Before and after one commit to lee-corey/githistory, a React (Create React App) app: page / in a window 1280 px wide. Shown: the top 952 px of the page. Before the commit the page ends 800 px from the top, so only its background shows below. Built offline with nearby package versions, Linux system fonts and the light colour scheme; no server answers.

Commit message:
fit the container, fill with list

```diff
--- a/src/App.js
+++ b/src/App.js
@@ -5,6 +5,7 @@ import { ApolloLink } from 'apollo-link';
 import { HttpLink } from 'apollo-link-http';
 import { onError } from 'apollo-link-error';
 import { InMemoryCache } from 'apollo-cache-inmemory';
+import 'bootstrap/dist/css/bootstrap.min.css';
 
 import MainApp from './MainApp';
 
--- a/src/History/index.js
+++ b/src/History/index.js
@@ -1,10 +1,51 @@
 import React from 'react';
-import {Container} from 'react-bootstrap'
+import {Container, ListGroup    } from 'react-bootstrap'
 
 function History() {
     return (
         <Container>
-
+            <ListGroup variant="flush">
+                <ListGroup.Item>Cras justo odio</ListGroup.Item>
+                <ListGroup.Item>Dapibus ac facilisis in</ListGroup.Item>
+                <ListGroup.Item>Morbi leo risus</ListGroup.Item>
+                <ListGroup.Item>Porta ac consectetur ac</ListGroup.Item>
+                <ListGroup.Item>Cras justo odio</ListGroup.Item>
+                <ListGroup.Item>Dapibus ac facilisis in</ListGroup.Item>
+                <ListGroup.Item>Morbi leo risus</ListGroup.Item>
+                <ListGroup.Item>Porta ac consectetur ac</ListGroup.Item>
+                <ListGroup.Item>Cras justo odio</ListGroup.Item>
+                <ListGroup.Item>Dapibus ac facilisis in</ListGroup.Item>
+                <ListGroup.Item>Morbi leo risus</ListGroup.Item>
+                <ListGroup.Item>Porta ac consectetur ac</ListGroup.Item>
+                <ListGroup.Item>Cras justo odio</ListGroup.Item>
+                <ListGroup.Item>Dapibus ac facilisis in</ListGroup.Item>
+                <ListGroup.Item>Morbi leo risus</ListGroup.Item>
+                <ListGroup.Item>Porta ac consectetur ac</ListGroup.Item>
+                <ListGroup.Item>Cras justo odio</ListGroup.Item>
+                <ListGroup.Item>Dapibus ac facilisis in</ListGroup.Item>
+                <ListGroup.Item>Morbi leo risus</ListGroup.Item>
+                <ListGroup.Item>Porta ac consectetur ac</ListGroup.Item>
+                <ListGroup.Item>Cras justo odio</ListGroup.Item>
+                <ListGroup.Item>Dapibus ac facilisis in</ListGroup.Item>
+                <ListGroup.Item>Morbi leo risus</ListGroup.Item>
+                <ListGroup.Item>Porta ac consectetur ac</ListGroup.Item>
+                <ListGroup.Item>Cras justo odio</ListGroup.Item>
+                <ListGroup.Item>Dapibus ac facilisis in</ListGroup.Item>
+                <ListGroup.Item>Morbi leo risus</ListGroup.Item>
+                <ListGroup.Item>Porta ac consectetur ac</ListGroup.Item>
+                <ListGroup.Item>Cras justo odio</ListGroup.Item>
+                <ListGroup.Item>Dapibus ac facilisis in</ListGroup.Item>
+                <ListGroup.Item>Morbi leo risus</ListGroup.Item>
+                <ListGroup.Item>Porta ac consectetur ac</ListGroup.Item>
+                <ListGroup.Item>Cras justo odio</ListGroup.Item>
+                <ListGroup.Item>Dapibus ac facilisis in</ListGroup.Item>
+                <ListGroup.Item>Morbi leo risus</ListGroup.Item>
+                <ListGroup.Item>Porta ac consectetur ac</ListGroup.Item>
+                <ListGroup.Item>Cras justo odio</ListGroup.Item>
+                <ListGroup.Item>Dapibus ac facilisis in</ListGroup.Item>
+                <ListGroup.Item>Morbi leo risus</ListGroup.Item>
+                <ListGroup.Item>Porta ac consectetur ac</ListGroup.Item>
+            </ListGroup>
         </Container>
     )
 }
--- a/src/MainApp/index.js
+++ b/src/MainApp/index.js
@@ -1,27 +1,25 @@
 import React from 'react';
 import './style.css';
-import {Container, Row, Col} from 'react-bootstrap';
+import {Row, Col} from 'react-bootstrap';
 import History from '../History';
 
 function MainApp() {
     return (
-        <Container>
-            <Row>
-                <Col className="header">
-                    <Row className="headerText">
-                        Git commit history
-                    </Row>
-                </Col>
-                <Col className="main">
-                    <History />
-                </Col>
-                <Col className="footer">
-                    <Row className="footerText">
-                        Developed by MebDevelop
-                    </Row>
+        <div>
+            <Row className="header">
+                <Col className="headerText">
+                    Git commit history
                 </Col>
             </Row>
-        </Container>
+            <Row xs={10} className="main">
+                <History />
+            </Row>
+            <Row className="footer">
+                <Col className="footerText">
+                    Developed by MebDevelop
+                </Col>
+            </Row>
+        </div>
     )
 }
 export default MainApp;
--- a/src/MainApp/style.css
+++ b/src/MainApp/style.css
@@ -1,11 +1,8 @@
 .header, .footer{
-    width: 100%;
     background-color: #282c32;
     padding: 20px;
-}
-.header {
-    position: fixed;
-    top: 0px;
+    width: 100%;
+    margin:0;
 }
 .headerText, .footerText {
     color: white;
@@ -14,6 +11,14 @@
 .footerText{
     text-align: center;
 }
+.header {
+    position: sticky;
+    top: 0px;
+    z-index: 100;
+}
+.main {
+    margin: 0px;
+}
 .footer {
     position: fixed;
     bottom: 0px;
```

━━━━━━━━━━━━━━━━━━━━

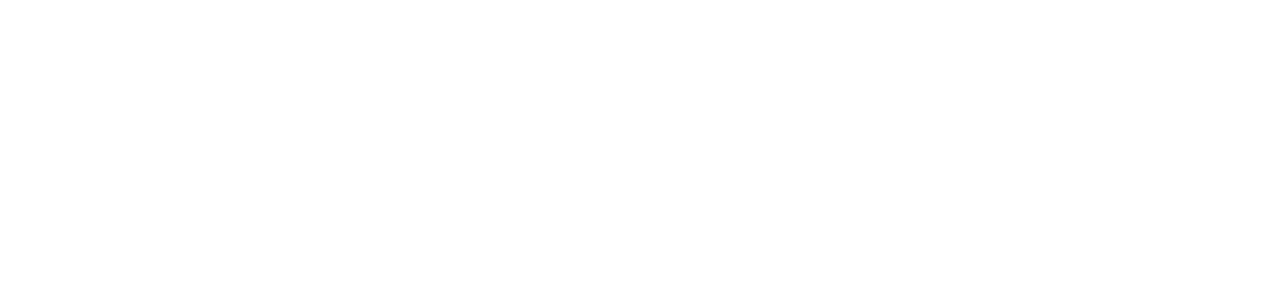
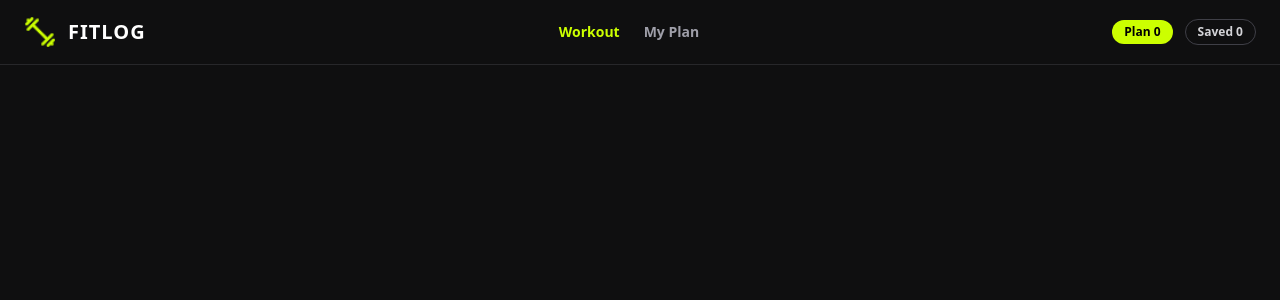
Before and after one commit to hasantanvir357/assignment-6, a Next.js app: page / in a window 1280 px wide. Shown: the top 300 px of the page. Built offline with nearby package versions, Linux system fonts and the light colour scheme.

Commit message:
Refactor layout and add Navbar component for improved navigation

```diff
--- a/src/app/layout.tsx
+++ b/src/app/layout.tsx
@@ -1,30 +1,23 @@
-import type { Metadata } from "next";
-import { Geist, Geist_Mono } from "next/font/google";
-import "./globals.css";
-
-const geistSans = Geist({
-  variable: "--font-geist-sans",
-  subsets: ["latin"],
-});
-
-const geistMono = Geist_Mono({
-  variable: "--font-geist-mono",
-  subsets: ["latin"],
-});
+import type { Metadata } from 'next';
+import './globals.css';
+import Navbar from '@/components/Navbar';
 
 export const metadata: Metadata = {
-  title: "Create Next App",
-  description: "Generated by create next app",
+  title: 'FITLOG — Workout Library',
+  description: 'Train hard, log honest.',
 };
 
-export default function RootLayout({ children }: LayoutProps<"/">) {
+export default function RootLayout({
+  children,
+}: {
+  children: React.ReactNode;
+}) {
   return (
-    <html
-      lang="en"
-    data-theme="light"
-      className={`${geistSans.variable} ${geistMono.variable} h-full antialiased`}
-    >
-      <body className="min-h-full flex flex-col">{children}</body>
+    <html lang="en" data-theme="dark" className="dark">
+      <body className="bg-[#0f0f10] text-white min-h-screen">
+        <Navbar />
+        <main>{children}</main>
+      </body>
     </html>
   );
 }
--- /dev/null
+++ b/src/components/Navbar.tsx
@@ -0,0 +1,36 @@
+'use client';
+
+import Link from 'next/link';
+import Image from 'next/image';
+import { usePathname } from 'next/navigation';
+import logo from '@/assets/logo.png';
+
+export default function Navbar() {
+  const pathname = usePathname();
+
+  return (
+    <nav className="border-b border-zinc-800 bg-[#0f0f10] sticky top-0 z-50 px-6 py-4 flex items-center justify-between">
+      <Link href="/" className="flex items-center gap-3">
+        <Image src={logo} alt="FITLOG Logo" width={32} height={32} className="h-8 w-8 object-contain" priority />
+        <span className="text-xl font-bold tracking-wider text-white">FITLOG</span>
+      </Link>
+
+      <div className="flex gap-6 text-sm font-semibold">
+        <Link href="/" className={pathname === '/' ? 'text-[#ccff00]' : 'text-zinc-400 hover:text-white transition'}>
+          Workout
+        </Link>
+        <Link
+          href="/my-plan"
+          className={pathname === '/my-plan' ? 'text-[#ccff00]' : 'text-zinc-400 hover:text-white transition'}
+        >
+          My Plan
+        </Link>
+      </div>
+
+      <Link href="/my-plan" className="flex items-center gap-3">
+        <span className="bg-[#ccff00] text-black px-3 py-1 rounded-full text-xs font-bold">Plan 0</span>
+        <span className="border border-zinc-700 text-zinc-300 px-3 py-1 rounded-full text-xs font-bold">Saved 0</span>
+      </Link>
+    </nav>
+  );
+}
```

━━━━━━━━━━━━━━━━━━━━

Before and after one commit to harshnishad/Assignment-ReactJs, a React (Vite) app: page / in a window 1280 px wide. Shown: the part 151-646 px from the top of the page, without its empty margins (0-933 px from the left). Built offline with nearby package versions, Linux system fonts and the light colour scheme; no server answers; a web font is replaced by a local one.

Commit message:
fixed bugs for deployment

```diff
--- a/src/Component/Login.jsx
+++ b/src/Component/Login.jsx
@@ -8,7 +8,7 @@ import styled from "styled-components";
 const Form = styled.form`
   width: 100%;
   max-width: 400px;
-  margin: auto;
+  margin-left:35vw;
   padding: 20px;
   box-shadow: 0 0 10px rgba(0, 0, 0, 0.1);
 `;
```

━━━━━━━━━━━━━━━━━━━━

About this exercise: For each line in the material above that contains the string "Developed", make a copy.

Written response:
-                        Developed by MebDevelop
+                    Developed by MebDevelop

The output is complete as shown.